Police '˜overwhelmed' as 67 people go missing every day
A senior officer at Yorkshire's largest police force has warned that the service risks being overwhelmed by the number of missing persons it has to deal with after the number of cases rose by 25 per cent in a year.
An investigation found there were 24,653 reported cases across the region in the 12 months up to June 30 – the equivalent of 67 every day.
The number of people going missing has risen sharply West and South Yorkshire Police handled almost 19,000 of those cases between them, with one in four involving a child in care.
It is the apparent failure to stop children going repeatedly missing that is causing concern.
Assistant Chief Constable Mark Milsom of West Yorkshire Police said: “There can’t be a bigger crime issue than what’s going on here. Sitting behind it is the whole child sexual (CSE) exploitation issue.”
The link between CSE risk and children going missing is well documented, but these children are also some of the most challenging to support.
One 16-year-old girl in care, considered to be at risk from older men, is taking legal advice about her right to see who she wants.
Chief Superintendent Paul Money, Leeds Divisional Commander, said: “She’s still a child in the eyes of the law and certainly our focus is around safeguarding people like her and providing that general guardianship.”

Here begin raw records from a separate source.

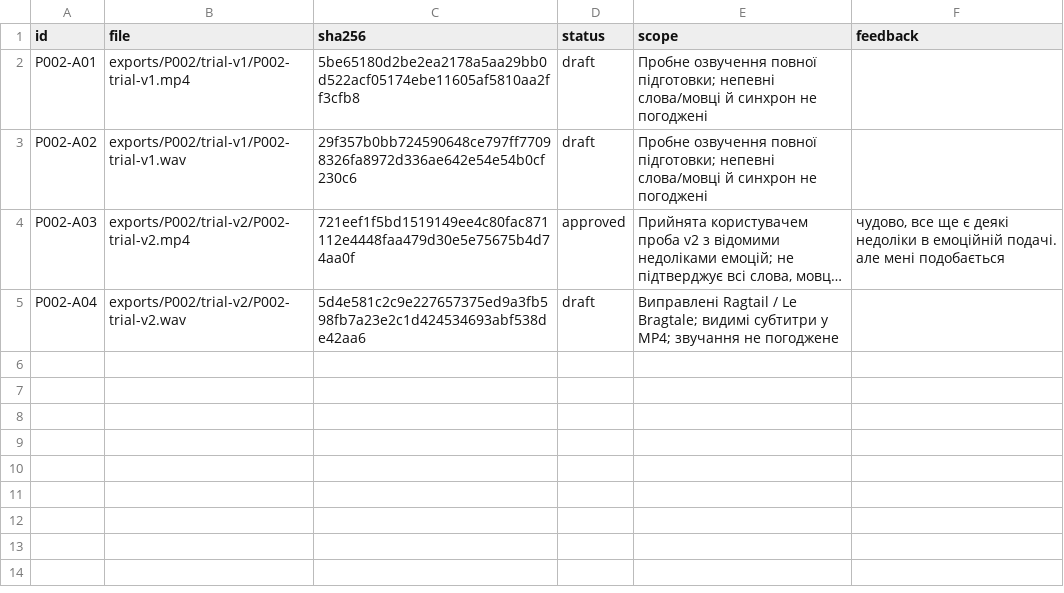
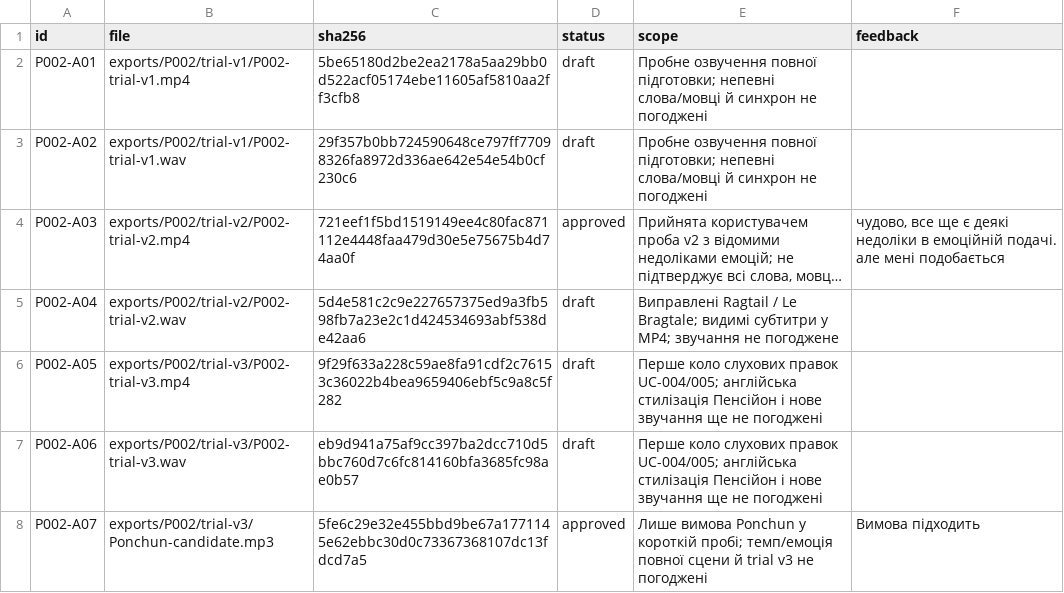
Before and after one commit to michkovsky/za-dvoma-zaitsiamy-dub, a CSV file: pilots/P002/artifacts.csv, drawn as a sheet; long unchanged cells end in …; the diff names each change by its address in the sheet, - before the commit and + after, or states it on an @@ line.

```diff
--- a/pilots/P002/artifacts.csv
+++ b/pilots/P002/artifacts.csv
+row 6: P002-A05 | exports/P002/trial-v3/P002-trial-v3.mp4 | 9f29f633a228c59ae8fa91cdf2c76153c36022b4bea9659406ebf5c9a8c5f282 | draft | Перше коло слухових правок UC-004/005; англійська стилізація Пенсійон і нове звучання ще не погоджені
+row 7: P002-A06 | exports/P002/trial-v3/P002-trial-v3.wav | eb9d941a75af9cc397ba2dcc710d5bbc760d7c6fc814160bfa3685fc98ae0b57 | draft | Перше коло слухових правок UC-004/005; англійська стилізація Пенсійон і нове звучання ще не погоджені
+row 8: P002-A07 | exports/P002/trial-v3/Ponchun-candidate.mp3 | 5fe6c29e32e455bbd9be67a1771145e62ebbc30d0c73367368107dc13fdcd7a5 | approved | Лише вимова Ponchun у короткій пробі; темп/емоція повної сцени й trial v3 не погоджені | Вимова підходить
```
Also changed, not shown: glossary.csv, languages/en/glossary.csv, 23 other files.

The number of children in care going missing in Bradford has more than doubled, from 590 in 2014/15 to 1,303 in 2015/16.
And in neighbouring Leeds, there has been a 47 per cent rise. Yet neither authority seems to recognise a potential problem. Bradford Council said it had a “robust stance” in dealing with children reported missing. And Leeds City Council said it was effectively managing the issue strategically and on the ground.
But West Yorkshire Police Federation accused other agencies of passing their burden on by failing to stop people in their care going missing in the first place. Chairman Nick Smart said: “It’s pushing the service to breaking point.” Mr Milsom said: “Are the current care systems for vulnerable people, particularly vulnerable young people with CSE risk and people with mental health problems, under significant strain? Yes. Are the strains starting to show? Yes. Are the police going to be able to deal with it? We’re getting overwhelmed.”